Action is needed to improve the outcomes for rape cases, and the Government are currently developing robust actions as part of our end-to-end review of rape to reverse the decline in outcomes in recent years. At the end of last year, in December, the Homes Secretary launched the first ever public survey of women and girls to hear their views on how we can better tackle these gendered crimes.
The Government has already taken a number of important steps in this area, including strengthening the law on crimes such as stalking, forced marriage and female genital mutilation, but there is more to do. There were many responses to the survey in December, shining a sobering light on the prevalence of gender-based violence in our society. But this information is also absolutely invaluable in shaping the most effective policy to fight the scourge of Violence Against Women and Girls.
On Friday 12 March, in the wake of the outpouring of grief caused by the tragedy of Sarah Everard, the Home Secretary reopened that survey. As of 11 am 15 March, the Home Office had received 78,000 responses since 6 pm on Friday 123 March. That is completely unprecedented, and considerably more than the 18,000 responses received over the entire 10-week period when the survey was previously open. The Government are listening to women and girls up and down the country, and their views will help to shape a new strategy on tackling violence against women and girls, which the Government will bring forward to the House of Commons later this year.
To contribute to the Government’s call for evidence, which has been reopened to reflect the recent public discussion about Violence Against Women and Girls to provide an additional opportunity to feed into the consultation, please visit: https://www.gov.uk/government/consultations/violence-against-women-and-girls-vawg-call-for-evidence. This consultation closes at 11:45pm on 26 March 2021.
Criminal Justice Taskforce
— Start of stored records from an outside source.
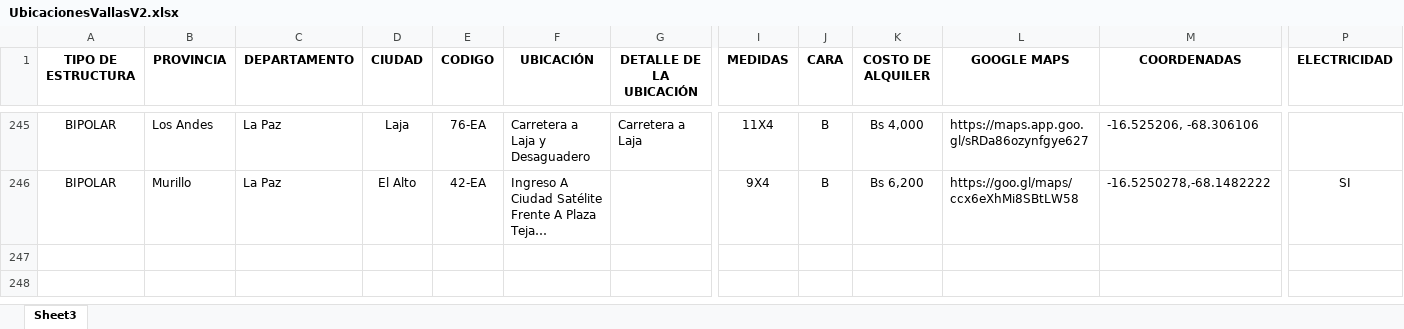
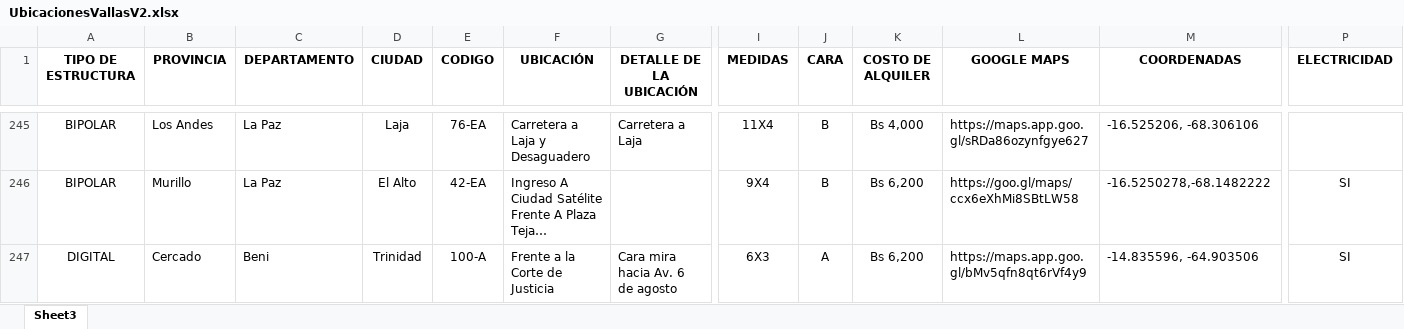
Before and after one commit to nunatechnologies/backend_vaya_que_valla, an Excel workbook: public/UbicacionesVallasV2.xlsx, sheet Sheet3, drawn as a sheet; only a part is shown, gaps mark what is left out; long unchanged cells end in …; values as stored, in another font and other column widths than the file's, no borders; charts and pictures not drawn; rows hold the shown columns only; the diff names each change by its address in the sheet, - before the commit and + after, or states it on an @@ line.

```diff
--- a/public/UbicacionesVallasV2.xlsx (sheet Sheet3)
+++ b/public/UbicacionesVallasV2.xlsx (sheet Sheet3)
+row 247: DIGITAL | Cercado | Beni | Trinidad | 100-A | Frente a la Corte de Justicia | Cara mira hacia Av. 6 de agosto | 6X3 | A | Bs 6,200 | https://maps.app.goo.gl/bMv5qfn8qt6rVf4y9 | -14.835596, -64.903506 | SI
```
Also changed, not shown: 2 other files.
Last night (15 March), the Prime Minister chaired the Criminal Justice Taskforce setting out the immediate steps the Government are taking to provide further reassurance for women and girls – taking action to ensure they feel safe on our streets.
Alongside bringing in landmark legislation to toughen up sentences and putting more police on the streets, the Government are taking immediate steps to ensure women have the protections they need to feel safe again. These new measures include doubling the investment in our Safer Streets fund to £45m in order to provide better lighting and the greater use of CCTV in parks – protecting women and making sure they feel safe walking through our towns and cities.
The Government are also committed to work with police forces and Police and Crime Commissioners to ensure these target areas of potential concern for women and girls and are now more focussed on preventing sexual violence. This could include targeting parks and alleyways, and routes from bars, restaurants and nightclubs as we see a return to the night-time economy, in line with the lifting of coronavirus restrictions.
To further support this, and help women feel safer in the night-time economy as we build back from the pandemic, the Government will also roll-out pilots of ‘Project Vigilant’ across the country. This is an internationally award winning-approach taken by Thames Valley Police where both uniformed and plain clothes officers identify predatory and suspicious offenders in the night time economy. This can involve officers attending areas around clubs and bars undercover to better ensure women are safe in these locations, and increased patrols as people leave at closing time.
Safeguarding Minister Victoria Atkins will continue to lead on this work, alongside the Home Secretary and Women and Equalities Minister Liz Truss. The Policing Minister Kit Malthouse will also hold a summit in the coming weeks with police and industry representatives from the night-time economy on preparations to protect women as pandemic restrictions lift.
Further steps agreed in the meeting include plans to consult on the Government’s intended Victims Law this Summer and £11million in funding to provide for more Independent Sexual Violence Advisors (ISVAs) to support victims through the criminal justice process.